Faster Connections: Remote Monitoring Reduces Event-to-Decision Time

Reed Miller

March 15, 2010

March 15, 2010 (Atlanta, Georgia) — Connection to a remote monitoring network reduces the delay between clinical events and clinical decisions and may shorten patients' stay in the hospital, results of the Clinical Evaluation of Remote Notification to Reduce Time to Clinical Decision (CONNECT) trial show.

Dr George Crossley (University of Tennessee College of Medicine, Nashville) presented results of the 1997-patient CONNECT trial during today's late-breaking clinical-trials sessions here at the American College of Cardiology 2010 Scientific Sessions.

"This is the first trial to show that remote follow-up actually creates outcome measures that we can put our arms around and shows we can improve care," he said during a press conference after presenting the data.

The study measured the time from an adverse event--including arrhythmias and device malfunctions--until a clinician made a decision about the problem in 1997 patients at 136 sites. The patients were implanted with Medtronic implantable cardioverter defibrillators (ICDs) equipped with the Conexus telemetry system that can send regular reports and immediate alerts of potential problems to the patient's doctor through Medtronic's CareLink network.

The 1014 patients in the remote-monitoring group visited their doctor one month after their device was implanted and again after 15 months, but in between, they were followed by their doctor only through CareLink. The 983 patients in the control group were not connected to CareLink and had regular doctor's office visits about every three months for 15 months.

The median time from an adverse event to a doctor's decision on how to handle it was significantly shorter in the remote-monitoring group. The average event-to-decision time was 29.5 days in the standard-care group and 10.5 days in the remote-monitoring group.

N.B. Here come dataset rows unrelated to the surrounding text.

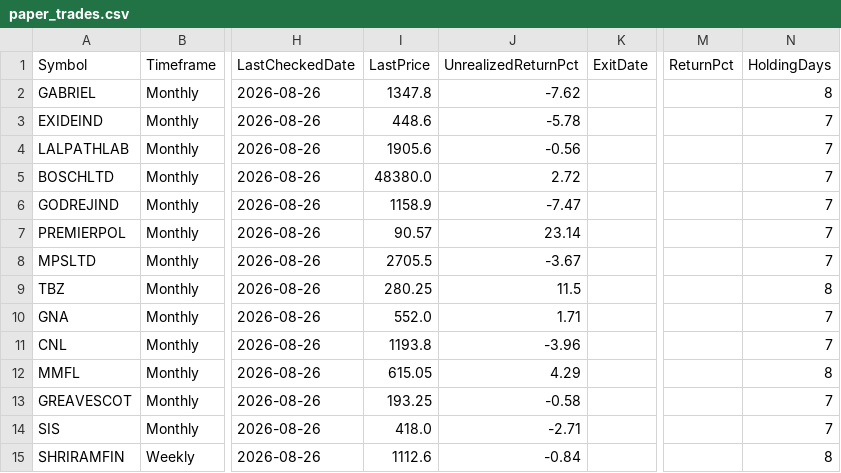
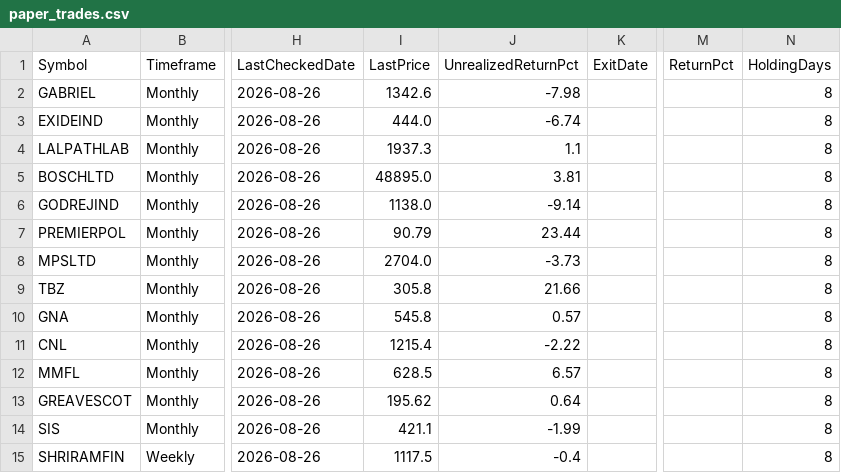
Before and after one commit to umeshkarjinni-ship-it/Stockscan, a CSV file: signals/paper_trades.csv, drawn as a sheet; only a part is shown, gaps mark what is left out; the diff covers the shown part only; the diff names each change by its address in the sheet, - before the commit and + after, or states it on an @@ line.

```diff
--- a/signals/paper_trades.csv
+++ b/signals/paper_trades.csv
-I2 (LastPrice): 1347.8
+I2 (LastPrice): 1342.6
-J2 (UnrealizedReturnPct): -7.62
+J2 (UnrealizedReturnPct): -7.98
-I3 (LastPrice): 448.6
+I3 (LastPrice): 444.0
-J3 (UnrealizedReturnPct): -5.78
+J3 (UnrealizedReturnPct): -6.74
-N3:N8 (HoldingDays): 7
+N3:N8 (HoldingDays): 8
-I4 (LastPrice): 1905.6
+I4 (LastPrice): 1937.3
-J4 (UnrealizedReturnPct): -0.56
+J4 (UnrealizedReturnPct): 1.1
-I5 (LastPrice): 48380.0
+I5 (LastPrice): 48895.0
-J5 (UnrealizedReturnPct): 2.72
+J5 (UnrealizedReturnPct): 3.81
-I6 (LastPrice): 1158.9
+I6 (LastPrice): 1138.0
-J6 (UnrealizedReturnPct): -7.47
+J6 (UnrealizedReturnPct): -9.14
-I7 (LastPrice): 90.57
+I7 (LastPrice): 90.79
-J7 (UnrealizedReturnPct): 23.14
+J7 (UnrealizedReturnPct): 23.44
-I8 (LastPrice): 2705.5
+I8 (LastPrice): 2704.0
-J8 (UnrealizedReturnPct): -3.67
+J8 (UnrealizedReturnPct): -3.73
-I9 (LastPrice): 280.25
+I9 (LastPrice): 305.8
-J9 (UnrealizedReturnPct): 11.5
+J9 (UnrealizedReturnPct): 21.66
-I10 (LastPrice): 552.0
+I10 (LastPrice): 545.8
-J10 (UnrealizedReturnPct): 1.71
+J10 (UnrealizedReturnPct): 0.57
-N10:N11 (HoldingDays): 7
+N10:N11 (HoldingDays): 8
-I11 (LastPrice): 1193.8
+I11 (LastPrice): 1215.4
-J11 (UnrealizedReturnPct): -3.96
+J11 (UnrealizedReturnPct): -2.22
-I12 (LastPrice): 615.05
+I12 (LastPrice): 628.5
-J12 (UnrealizedReturnPct): 4.29
+J12 (UnrealizedReturnPct): 6.57
-I13 (LastPrice): 193.25
+I13 (LastPrice): 195.62
-J13 (UnrealizedReturnPct): -0.58
+J13 (UnrealizedReturnPct): 0.64
-N13:N14 (HoldingDays): 7
+N13:N14 (HoldingDays): 8
-I14 (LastPrice): 418.0
+I14 (LastPrice): 421.1
-J14 (UnrealizedReturnPct): -2.71
+J14 (UnrealizedReturnPct): -1.99
-I15 (LastPrice): 1112.6
+I15 (LastPrice): 1117.5
-J15 (UnrealizedReturnPct): -0.84
+J15 (UnrealizedReturnPct): -0.4
```
Also changed, not shown: 29 edited cells elsewhere in this file, 3 other files.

The median time from event to decision was 4.6 days in the remote-monitoring arm and 22 days in the in-office arm (p<0.0001).

The event-to-decision times were shorter for most types of clinical events tracked, although the median time to decision following two ICD shocks in the same episode was zero days in both groups, as was the median time to decision when the ICD's ventricular-fibrillation detection or therapy shut off.

Number of Adverse Events and Time From Event to Clinical Decision

Device event Events (patients), remote group Events (patients), in-office group Median days between event and clinical decision, remote group Median days between event and clinical decision, in-office group
AT/AF burden >12 h 437 (107) 280 (105) 3 24
Ventricle rate >120 bpm during >6 h of AT/AF 41 (26) 47 (37) 4 23
Lead impedances out of range 26 (18) 12 (6) 0 17

Median time to decision following two shocks in the same episode was zero days in both groups; Median time to decision following VF-detection/therapy shutoff was zero in both groups, AT=atrial tachyarrhythmia; AF=atrial fibrillation; VF=ventricular fibrillation

Patients in the remote-monitoring arm had slightly more unscheduled visits to their doctor, 2.24 vs 1.94, but because they had only two scheduled visits, patients in the remote-monitoring group had fewer than four office visits total, on average, during the 15-month follow-up, while the in-office group patients saw their doctor more than six times, on average.

The remotely monitored patients were slightly more likely to visit the hospital, but this difference was statistically insignificant. Remotely monitored patients who were hospitalized had a shorter average length of hospital stay, 3.3 days vs four days, a statistically significant 18% reduction saving of about $1659 per hospitalization per patient and over a million dollars for the entire study.

Crossley said that the reduction in hospitalization was most likely due to the ability of remote monitoring to catch atrial fibrillation, especially people with atrial fibrillation with rapid ventricular response, earlier in the progression of the disease. "The magnitude of the saving over the course of the study was not huge, but for those patients who were hospitalized, it was significant." Previous studies have shown that remote monitoring saves money by reducing doctor's office visits.

Crossley said that the delay to hospitalization for new-onset atrial fibrillation, even in the remote-monitoring group, was his "big disappointment in the study."

Commenting on the delays to decision for atrial-fibrillation patients, Dr John Miller (Indiana University School of Medicine, Indianapolis) pointed out that some of the other device alerts triggered much more rapid responses and suggested that the often-slow response to the onset of atrial fibrillation "is our problem in taking a more laissez-faire attitude to those patients." Crossley said, "That four-day period from the onset of afib to deciding what to do about afib is a problem and gives us a real opportunity for using best practices to move that to where it ought to be."

The CONNECT trial is sponsored by Medtronic. Crossley disclosed that he has significant research and consulting arrangements with Medtronic and a research agreement with St Jude and that he is a speaker for Medtronic and Boston Scientific.